What is being asked:
The lines to copy from the data below are those that hold the string "which".

Before and after images
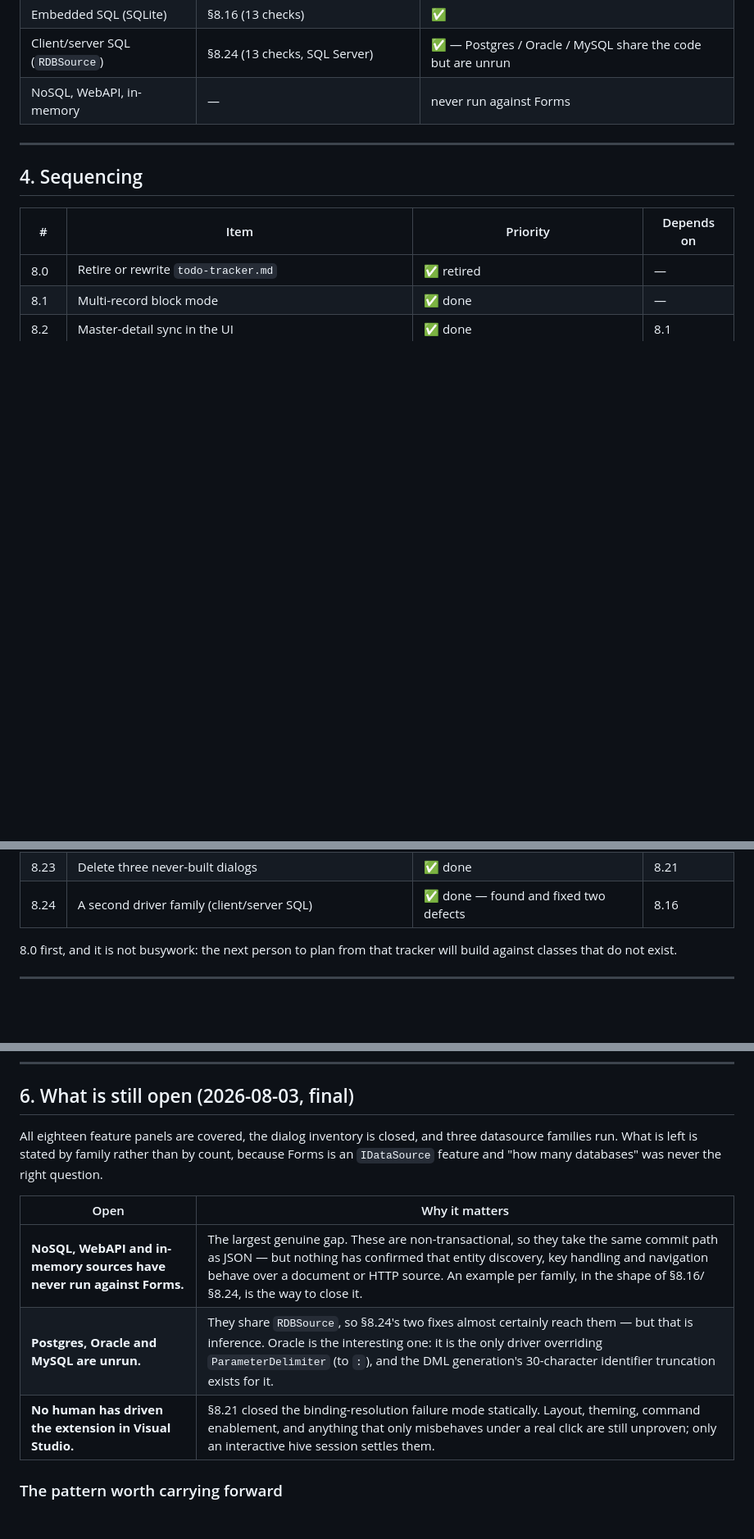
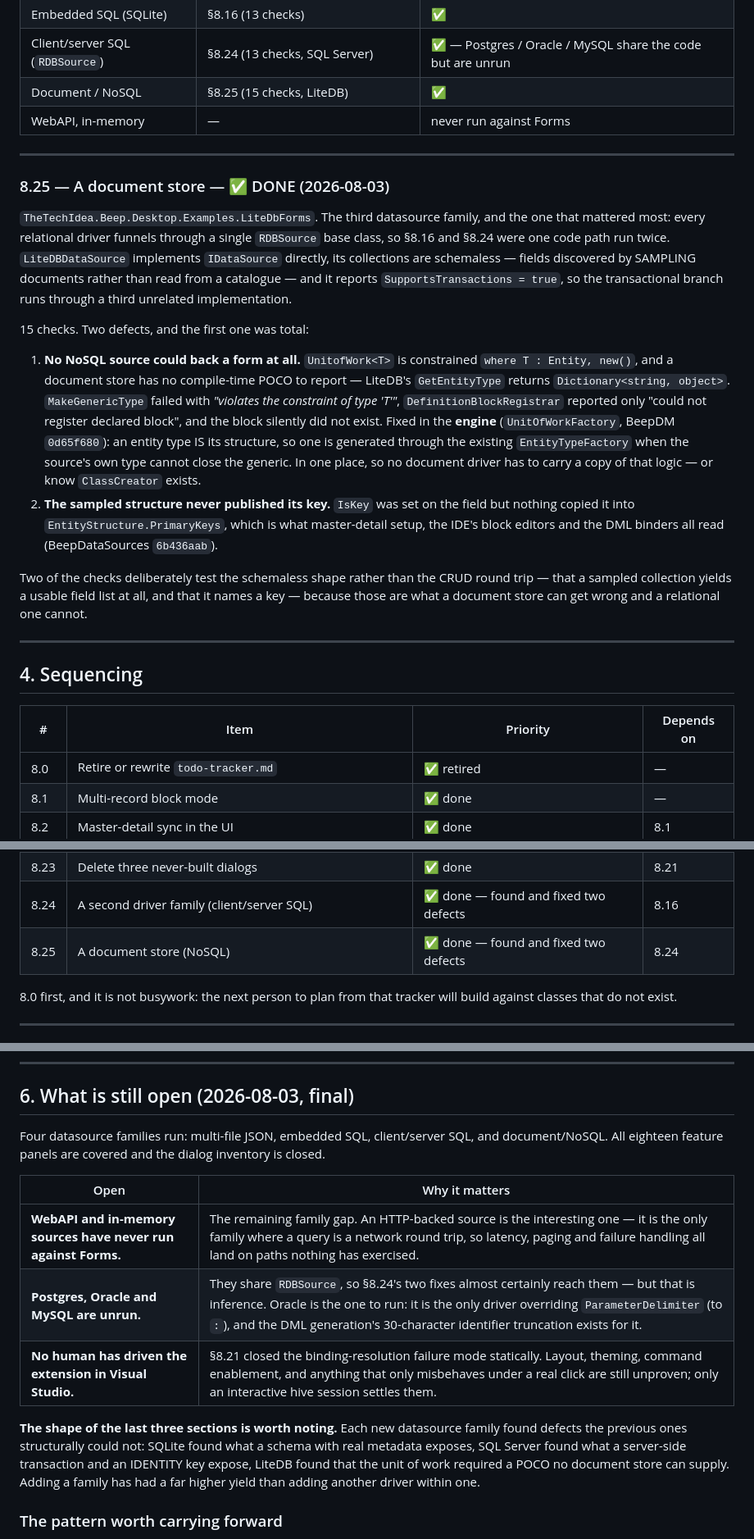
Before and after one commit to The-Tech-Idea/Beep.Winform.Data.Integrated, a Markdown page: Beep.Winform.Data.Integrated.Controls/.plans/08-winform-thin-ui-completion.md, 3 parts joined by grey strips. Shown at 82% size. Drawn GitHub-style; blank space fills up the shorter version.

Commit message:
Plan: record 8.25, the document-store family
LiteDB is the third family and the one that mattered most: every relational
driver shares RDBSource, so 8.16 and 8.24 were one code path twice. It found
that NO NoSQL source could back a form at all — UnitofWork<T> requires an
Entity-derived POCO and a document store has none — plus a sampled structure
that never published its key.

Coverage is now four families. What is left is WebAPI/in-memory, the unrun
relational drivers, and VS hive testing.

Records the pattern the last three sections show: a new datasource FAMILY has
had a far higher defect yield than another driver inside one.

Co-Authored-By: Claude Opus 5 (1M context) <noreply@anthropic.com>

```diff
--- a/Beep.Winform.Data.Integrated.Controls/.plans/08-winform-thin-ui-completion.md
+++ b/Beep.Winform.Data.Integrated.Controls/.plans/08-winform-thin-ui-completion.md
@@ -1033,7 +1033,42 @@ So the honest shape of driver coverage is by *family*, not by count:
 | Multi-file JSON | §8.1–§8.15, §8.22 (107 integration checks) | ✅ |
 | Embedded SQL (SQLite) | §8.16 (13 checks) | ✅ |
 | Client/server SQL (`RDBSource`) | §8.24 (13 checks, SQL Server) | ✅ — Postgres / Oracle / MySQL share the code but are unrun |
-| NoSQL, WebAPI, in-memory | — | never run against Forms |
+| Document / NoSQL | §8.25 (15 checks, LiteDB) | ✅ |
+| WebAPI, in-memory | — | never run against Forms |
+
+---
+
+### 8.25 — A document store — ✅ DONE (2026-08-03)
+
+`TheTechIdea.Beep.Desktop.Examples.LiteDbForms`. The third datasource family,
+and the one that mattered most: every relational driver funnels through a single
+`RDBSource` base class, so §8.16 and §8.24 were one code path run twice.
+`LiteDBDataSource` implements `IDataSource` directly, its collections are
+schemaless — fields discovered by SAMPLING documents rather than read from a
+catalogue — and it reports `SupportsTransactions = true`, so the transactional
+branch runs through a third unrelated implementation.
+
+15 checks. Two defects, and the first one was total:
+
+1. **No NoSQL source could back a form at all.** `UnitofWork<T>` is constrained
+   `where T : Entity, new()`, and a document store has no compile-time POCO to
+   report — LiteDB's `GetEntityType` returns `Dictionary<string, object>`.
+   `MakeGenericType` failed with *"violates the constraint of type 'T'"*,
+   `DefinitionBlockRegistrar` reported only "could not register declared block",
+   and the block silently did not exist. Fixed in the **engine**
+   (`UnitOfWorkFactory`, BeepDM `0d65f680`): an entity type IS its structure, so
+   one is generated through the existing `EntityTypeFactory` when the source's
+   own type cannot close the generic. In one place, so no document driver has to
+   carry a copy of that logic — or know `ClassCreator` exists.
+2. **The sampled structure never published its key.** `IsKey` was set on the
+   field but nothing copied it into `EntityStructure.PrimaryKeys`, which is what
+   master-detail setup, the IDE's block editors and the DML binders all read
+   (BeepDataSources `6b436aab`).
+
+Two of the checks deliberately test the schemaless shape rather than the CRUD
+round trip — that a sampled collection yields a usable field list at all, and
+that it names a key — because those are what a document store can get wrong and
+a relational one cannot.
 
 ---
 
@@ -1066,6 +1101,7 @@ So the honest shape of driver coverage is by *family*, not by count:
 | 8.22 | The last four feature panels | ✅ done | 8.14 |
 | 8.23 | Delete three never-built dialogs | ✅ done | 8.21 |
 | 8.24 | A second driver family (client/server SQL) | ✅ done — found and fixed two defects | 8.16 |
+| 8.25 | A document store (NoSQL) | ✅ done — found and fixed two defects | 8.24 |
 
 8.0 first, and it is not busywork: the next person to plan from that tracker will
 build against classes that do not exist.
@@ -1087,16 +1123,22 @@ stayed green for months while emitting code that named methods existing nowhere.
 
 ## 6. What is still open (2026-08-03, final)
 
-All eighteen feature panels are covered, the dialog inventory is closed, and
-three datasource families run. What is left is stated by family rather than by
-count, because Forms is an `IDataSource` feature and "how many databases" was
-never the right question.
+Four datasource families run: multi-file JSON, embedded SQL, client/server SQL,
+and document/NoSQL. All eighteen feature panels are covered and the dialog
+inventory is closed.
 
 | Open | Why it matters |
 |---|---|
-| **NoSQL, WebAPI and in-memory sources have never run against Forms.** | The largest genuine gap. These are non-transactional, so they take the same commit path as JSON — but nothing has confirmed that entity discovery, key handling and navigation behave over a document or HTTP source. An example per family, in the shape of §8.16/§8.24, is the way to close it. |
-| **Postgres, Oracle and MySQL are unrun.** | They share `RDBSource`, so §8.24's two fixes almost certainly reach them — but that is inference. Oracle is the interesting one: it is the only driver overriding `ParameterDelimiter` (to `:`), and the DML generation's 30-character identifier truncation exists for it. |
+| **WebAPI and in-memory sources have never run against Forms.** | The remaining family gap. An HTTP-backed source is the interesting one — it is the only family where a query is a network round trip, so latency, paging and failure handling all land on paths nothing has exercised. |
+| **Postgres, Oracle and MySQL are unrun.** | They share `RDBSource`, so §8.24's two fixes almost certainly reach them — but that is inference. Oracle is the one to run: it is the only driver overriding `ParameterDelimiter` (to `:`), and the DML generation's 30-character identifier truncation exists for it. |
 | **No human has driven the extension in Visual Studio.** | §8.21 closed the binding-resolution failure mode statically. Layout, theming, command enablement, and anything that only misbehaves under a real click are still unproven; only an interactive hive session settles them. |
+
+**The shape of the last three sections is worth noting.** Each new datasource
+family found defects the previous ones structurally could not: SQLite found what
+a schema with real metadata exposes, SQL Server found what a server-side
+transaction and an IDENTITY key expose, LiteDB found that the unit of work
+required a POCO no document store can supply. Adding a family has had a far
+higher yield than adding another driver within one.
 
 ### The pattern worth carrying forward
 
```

* * *

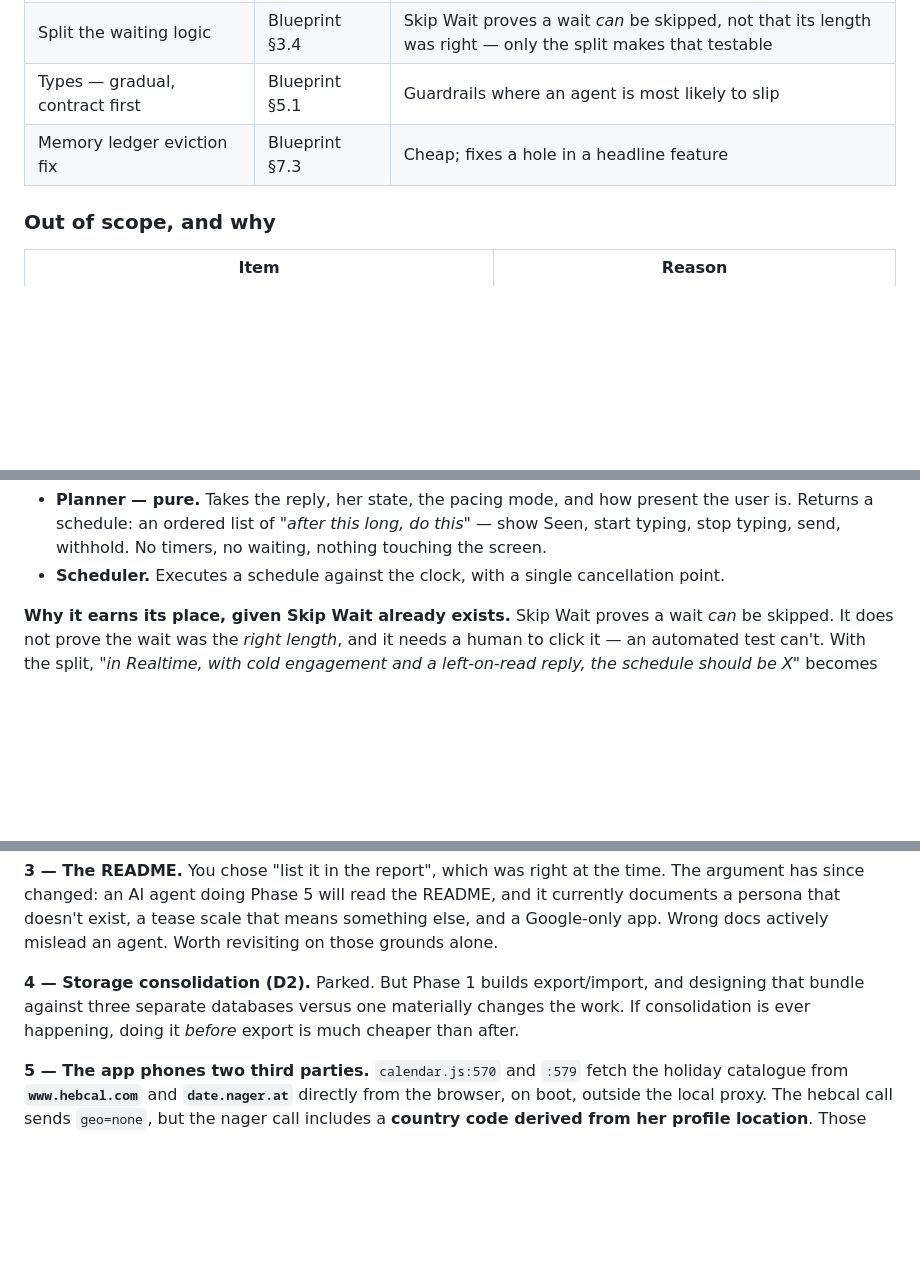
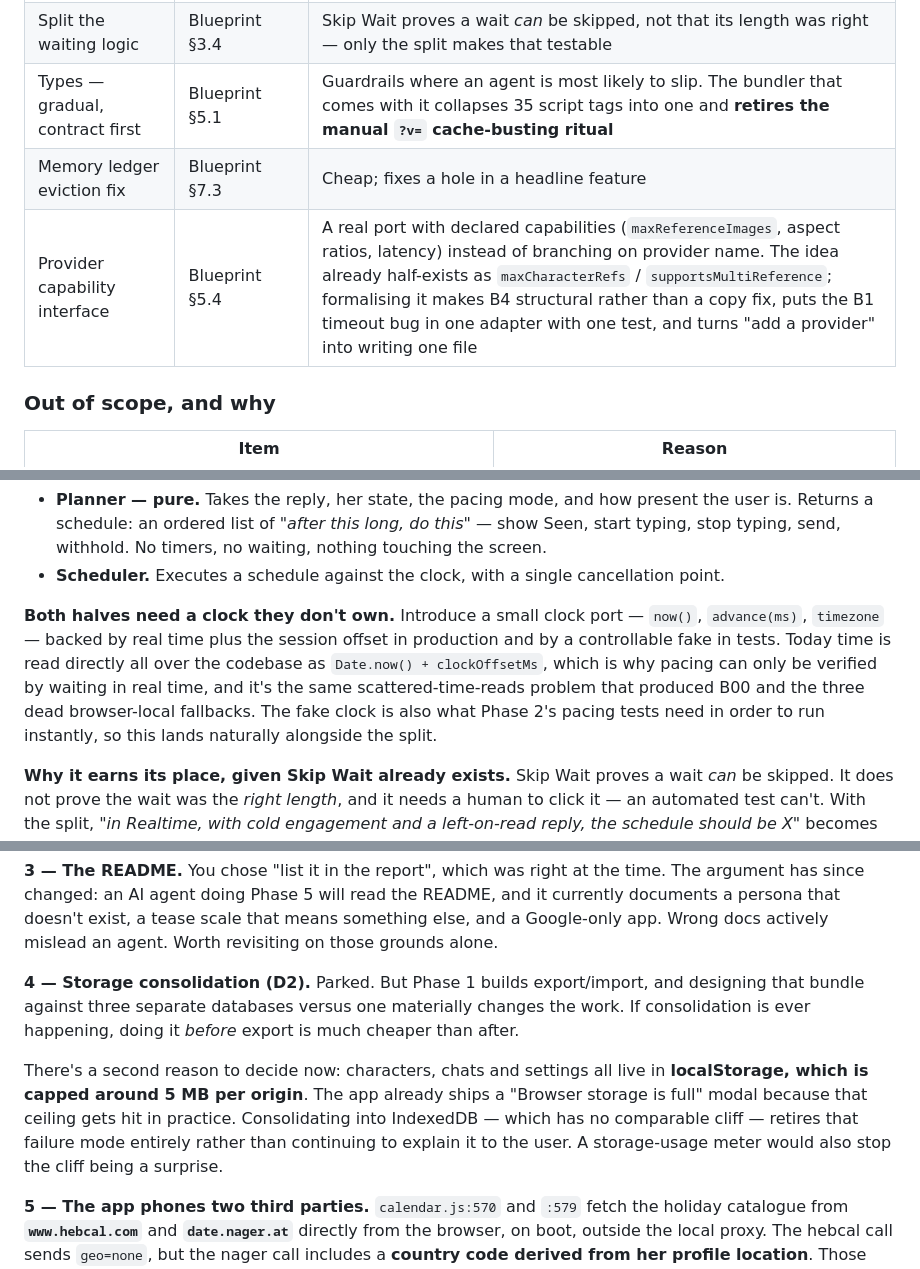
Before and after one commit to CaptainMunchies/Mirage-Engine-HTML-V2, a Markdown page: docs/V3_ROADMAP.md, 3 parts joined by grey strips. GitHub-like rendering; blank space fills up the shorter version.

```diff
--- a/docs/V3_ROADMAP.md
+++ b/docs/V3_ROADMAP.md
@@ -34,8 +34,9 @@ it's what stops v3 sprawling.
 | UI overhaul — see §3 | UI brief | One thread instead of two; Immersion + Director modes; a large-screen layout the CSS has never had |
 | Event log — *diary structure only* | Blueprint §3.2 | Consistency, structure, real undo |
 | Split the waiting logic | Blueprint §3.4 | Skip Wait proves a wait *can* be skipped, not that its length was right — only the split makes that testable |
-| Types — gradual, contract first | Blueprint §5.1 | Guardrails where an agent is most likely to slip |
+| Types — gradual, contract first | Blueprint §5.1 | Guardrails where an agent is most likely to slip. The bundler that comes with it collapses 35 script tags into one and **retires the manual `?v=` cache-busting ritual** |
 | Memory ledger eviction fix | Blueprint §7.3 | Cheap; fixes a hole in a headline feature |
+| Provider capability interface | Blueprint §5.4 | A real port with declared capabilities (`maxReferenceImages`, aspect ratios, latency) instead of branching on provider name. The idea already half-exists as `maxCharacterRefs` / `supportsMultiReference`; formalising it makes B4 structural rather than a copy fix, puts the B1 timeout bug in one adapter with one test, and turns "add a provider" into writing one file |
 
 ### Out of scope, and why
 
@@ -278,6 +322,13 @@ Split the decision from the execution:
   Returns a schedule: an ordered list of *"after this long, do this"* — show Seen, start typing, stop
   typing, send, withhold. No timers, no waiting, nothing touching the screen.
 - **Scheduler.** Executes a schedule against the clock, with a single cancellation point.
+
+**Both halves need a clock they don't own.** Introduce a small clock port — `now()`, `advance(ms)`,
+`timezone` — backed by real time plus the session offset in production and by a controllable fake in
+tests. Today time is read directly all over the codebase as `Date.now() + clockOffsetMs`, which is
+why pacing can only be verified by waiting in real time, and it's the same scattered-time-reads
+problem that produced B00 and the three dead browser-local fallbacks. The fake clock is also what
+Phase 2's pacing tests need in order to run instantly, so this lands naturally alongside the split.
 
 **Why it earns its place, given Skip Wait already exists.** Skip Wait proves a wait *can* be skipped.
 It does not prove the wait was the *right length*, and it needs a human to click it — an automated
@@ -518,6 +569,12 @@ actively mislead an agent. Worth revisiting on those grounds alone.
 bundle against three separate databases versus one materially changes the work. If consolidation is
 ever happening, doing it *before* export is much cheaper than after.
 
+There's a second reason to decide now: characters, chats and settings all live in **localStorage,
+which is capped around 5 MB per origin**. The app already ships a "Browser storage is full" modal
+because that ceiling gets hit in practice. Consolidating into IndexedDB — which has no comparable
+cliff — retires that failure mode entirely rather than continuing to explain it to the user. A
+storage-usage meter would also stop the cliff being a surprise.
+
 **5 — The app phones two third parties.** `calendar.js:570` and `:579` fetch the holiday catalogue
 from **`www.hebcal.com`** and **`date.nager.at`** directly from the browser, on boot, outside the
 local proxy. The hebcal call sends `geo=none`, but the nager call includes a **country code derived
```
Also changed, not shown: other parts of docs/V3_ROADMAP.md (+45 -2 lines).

--

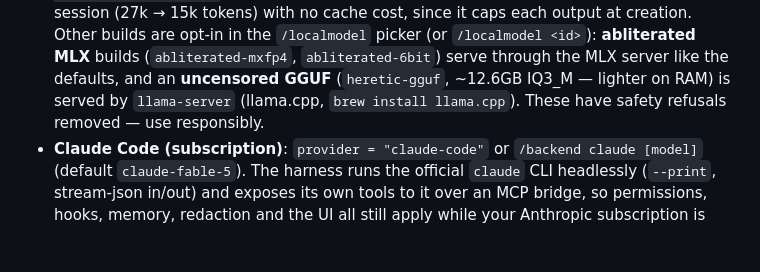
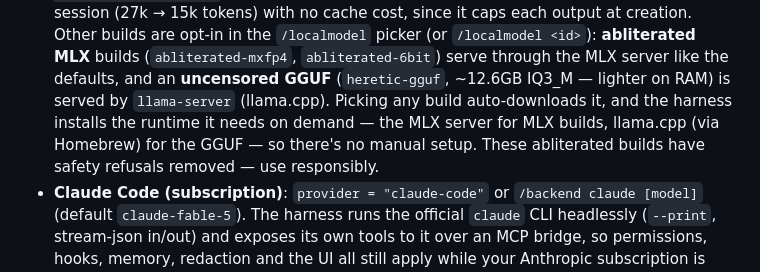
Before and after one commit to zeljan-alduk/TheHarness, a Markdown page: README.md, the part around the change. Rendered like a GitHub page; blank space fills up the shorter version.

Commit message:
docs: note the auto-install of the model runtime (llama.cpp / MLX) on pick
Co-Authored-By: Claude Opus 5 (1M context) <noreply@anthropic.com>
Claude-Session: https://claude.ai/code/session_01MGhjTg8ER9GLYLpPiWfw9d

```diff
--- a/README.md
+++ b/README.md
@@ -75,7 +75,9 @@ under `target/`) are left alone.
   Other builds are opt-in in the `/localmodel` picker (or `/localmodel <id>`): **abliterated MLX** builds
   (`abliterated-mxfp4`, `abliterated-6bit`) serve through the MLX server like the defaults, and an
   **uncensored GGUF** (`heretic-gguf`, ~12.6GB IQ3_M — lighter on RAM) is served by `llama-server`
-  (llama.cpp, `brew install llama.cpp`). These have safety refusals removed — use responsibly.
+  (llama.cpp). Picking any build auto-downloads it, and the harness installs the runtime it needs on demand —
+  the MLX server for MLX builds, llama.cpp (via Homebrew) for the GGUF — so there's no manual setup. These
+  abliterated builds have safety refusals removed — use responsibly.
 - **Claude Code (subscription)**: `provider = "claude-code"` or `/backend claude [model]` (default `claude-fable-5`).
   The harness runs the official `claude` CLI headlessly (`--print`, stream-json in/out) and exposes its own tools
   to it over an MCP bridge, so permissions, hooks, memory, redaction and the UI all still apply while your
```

Answer section:
+   field but nothing copied it into `EntityStructure.PrimaryKeys`, which is what
+tests. Today time is read directly all over the codebase as `Date.now() + clockOffsetMs`, which is
+which is capped around 5 MB per origin**. The app already ships a "Browser storage is full" modal
+because that ceiling gets hit in practice. Consolidating into IndexedDB — which has no comparable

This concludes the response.